Web page revision data
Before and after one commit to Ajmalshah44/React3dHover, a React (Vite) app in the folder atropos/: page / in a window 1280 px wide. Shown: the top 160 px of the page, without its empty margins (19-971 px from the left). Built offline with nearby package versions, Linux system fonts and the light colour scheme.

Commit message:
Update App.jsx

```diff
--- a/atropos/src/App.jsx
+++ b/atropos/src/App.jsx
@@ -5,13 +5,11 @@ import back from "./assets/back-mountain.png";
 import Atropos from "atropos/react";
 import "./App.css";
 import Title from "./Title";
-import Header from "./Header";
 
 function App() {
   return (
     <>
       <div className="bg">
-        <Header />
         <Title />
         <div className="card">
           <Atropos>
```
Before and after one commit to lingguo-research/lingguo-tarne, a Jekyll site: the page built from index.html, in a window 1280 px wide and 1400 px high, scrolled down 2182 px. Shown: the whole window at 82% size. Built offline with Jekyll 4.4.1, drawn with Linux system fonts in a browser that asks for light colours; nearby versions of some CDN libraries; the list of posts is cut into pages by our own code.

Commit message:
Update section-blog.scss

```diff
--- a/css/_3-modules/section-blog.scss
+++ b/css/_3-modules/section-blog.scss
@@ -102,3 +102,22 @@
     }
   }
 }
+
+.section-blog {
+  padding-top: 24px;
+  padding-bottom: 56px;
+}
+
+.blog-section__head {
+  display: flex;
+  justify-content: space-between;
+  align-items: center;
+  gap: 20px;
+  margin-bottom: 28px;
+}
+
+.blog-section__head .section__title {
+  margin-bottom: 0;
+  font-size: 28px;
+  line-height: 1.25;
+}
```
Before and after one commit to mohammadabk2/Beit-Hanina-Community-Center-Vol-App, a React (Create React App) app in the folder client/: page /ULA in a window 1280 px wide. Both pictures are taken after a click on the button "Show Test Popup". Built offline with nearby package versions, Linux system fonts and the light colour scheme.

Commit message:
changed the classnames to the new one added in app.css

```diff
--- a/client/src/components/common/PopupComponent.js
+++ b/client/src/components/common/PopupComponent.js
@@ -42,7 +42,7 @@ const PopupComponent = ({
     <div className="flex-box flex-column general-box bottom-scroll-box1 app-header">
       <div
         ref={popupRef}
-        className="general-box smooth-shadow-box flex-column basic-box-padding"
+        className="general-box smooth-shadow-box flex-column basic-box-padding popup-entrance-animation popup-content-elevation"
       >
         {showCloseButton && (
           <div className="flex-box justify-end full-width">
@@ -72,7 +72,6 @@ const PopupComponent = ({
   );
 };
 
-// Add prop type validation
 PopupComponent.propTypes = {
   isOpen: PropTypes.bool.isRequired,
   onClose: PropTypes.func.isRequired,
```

▶ _Work item_: Each record is to be repeated exactly.

▶ _Exercise output_:
Before and after one commit to Ajmalshah44/React3dHover, a React (Vite) app in the folder atropos/: page / in a window 1280 px wide. Shown: the top 160 px of the page, without its empty margins (19-971 px from the left). Built offline with nearby package versions, Linux system fonts and the light colour scheme.

Commit message:
Update App.jsx

```diff
--- a/atropos/src/App.jsx
+++ b/atropos/src/App.jsx
@@ -5,13 +5,11 @@ import back from "./assets/back-mountain.png";
 import Atropos from "atropos/react";
 import "./App.css";
 import Title from "./Title";
-import Header from "./Header";
 
 function App() {
   return (
     <>
       <div className="bg">
-        <Header />
         <Title />
         <div className="card">
           <Atropos>
```
Before and after one commit to lingguo-research/lingguo-tarne, a Jekyll site: the page built from index.html, in a window 1280 px wide and 1400 px high, scrolled down 2182 px. Shown: the whole window at 82% size. Built offline with Jekyll 4.4.1, drawn with Linux system fonts in a browser that asks for light colours; nearby versions of some CDN libraries; the list of posts is cut into pages by our own code.

Commit message:
Update section-blog.scss

```diff
--- a/css/_3-modules/section-blog.scss
+++ b/css/_3-modules/section-blog.scss
@@ -102,3 +102,22 @@
     }
   }
 }
+
+.section-blog {
+  padding-top: 24px;
+  padding-bottom: 56px;
+}
+
+.blog-section__head {
+  display: flex;
+  justify-content: space-between;
+  align-items: center;
+  gap: 20px;
+  margin-bottom: 28px;
+}
+
+.blog-section__head .section__title {
+  margin-bottom: 0;
+  font-size: 28px;
+  line-height: 1.25;
+}
```
Before and after one commit to mohammadabk2/Beit-Hanina-Community-Center-Vol-App, a React (Create React App) app in the folder client/: page /ULA in a window 1280 px wide. Both pictures are taken after a click on the button "Show Test Popup". Built offline with nearby package versions, Linux system fonts and the light colour scheme.

Commit message:
changed the classnames to the new one added in app.css

```diff
--- a/client/src/components/common/PopupComponent.js
+++ b/client/src/components/common/PopupComponent.js
@@ -42,7 +42,7 @@ const PopupComponent = ({
     <div className="flex-box flex-column general-box bottom-scroll-box1 app-header">
       <div
         ref={popupRef}
-        className="general-box smooth-shadow-box flex-column basic-box-padding"
+        className="general-box smooth-shadow-box flex-column basic-box-padding popup-entrance-animation popup-content-elevation"
       >
         {showCloseButton && (
           <div className="flex-box justify-end full-width">
@@ -72,7 +72,6 @@ const PopupComponent = ({
   );
 };
 
-// Add prop type validation
 PopupComponent.propTypes = {
   isOpen: PropTypes.bool.isRequired,
   onClose: PropTypes.func.isRequired,
```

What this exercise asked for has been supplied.